## WHAT YOU NEED TO DO
Copy every line that holds the string "return" from the data below.

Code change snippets
-- -- --
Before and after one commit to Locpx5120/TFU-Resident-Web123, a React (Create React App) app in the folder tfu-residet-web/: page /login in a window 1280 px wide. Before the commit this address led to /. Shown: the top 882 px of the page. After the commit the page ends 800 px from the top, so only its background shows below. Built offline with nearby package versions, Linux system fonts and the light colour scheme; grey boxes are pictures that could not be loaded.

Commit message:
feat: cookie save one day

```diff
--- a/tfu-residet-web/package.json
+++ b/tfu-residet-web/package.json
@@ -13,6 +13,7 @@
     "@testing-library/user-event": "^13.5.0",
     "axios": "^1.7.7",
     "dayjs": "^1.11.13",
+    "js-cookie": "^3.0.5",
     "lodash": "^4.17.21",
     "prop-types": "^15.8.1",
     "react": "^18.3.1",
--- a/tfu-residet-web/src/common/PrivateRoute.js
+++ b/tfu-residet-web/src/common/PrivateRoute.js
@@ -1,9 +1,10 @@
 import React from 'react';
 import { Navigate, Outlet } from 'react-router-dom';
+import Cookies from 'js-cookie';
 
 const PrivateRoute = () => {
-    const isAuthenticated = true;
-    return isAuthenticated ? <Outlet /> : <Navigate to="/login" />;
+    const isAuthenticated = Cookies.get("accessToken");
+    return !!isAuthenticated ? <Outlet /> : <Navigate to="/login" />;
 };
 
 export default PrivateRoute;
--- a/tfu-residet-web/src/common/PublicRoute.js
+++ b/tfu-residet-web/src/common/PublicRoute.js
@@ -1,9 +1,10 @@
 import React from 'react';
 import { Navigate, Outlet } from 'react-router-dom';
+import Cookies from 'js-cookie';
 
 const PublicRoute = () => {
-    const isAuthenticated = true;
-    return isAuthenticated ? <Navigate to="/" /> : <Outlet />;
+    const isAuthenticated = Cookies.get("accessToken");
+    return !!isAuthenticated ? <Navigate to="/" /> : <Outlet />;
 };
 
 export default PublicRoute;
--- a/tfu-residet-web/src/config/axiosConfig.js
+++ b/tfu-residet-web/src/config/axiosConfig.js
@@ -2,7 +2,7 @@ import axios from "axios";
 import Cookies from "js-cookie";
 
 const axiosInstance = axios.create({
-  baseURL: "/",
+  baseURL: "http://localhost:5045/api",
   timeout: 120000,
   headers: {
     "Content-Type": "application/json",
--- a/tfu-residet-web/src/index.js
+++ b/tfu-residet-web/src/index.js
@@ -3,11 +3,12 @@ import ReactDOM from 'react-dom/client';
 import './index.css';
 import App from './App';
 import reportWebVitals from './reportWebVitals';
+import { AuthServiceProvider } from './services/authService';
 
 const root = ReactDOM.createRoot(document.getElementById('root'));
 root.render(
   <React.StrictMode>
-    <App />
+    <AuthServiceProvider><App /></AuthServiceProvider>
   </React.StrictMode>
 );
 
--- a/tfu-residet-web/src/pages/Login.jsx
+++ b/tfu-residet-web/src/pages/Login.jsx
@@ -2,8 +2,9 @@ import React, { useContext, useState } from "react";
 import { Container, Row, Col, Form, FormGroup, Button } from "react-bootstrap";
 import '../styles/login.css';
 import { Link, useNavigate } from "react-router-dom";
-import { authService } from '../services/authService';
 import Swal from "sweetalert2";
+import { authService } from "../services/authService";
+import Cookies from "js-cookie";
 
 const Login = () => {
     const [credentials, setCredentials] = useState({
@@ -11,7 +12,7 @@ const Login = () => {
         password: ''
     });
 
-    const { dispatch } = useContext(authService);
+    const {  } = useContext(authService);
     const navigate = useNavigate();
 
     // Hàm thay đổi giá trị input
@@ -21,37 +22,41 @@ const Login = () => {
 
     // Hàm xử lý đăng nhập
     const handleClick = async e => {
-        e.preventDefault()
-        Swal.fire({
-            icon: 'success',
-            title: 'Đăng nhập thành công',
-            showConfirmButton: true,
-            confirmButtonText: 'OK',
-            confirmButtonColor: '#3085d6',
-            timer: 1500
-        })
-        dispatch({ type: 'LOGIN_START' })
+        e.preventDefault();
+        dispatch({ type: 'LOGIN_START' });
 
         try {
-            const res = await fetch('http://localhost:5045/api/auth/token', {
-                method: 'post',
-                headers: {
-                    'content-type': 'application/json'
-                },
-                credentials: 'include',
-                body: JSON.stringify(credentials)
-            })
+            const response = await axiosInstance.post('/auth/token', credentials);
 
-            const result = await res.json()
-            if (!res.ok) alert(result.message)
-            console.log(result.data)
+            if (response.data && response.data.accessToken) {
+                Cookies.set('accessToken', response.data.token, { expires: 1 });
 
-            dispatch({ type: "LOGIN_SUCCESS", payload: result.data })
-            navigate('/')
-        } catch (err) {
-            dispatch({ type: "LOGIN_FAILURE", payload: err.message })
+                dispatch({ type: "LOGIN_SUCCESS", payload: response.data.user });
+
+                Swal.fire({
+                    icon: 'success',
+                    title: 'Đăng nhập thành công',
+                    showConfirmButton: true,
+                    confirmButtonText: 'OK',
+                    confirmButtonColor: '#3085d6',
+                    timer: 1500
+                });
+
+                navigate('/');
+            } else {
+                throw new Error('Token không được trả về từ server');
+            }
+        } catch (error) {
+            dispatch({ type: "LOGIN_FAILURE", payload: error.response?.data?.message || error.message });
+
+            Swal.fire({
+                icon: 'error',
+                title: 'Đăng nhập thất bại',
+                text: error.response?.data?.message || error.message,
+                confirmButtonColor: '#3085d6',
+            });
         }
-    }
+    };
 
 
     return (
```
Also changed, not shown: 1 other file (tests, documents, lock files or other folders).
-- -- --
## RESULT BELOW
-    return isAuthenticated ? <Outlet /> : <Navigate to="/login" />;
+    return !!isAuthenticated ? <Outlet /> : <Navigate to="/login" />;
-    return isAuthenticated ? <Navigate to="/" /> : <Outlet />;
+    return !!isAuthenticated ? <Navigate to="/" /> : <Outlet />;
     return (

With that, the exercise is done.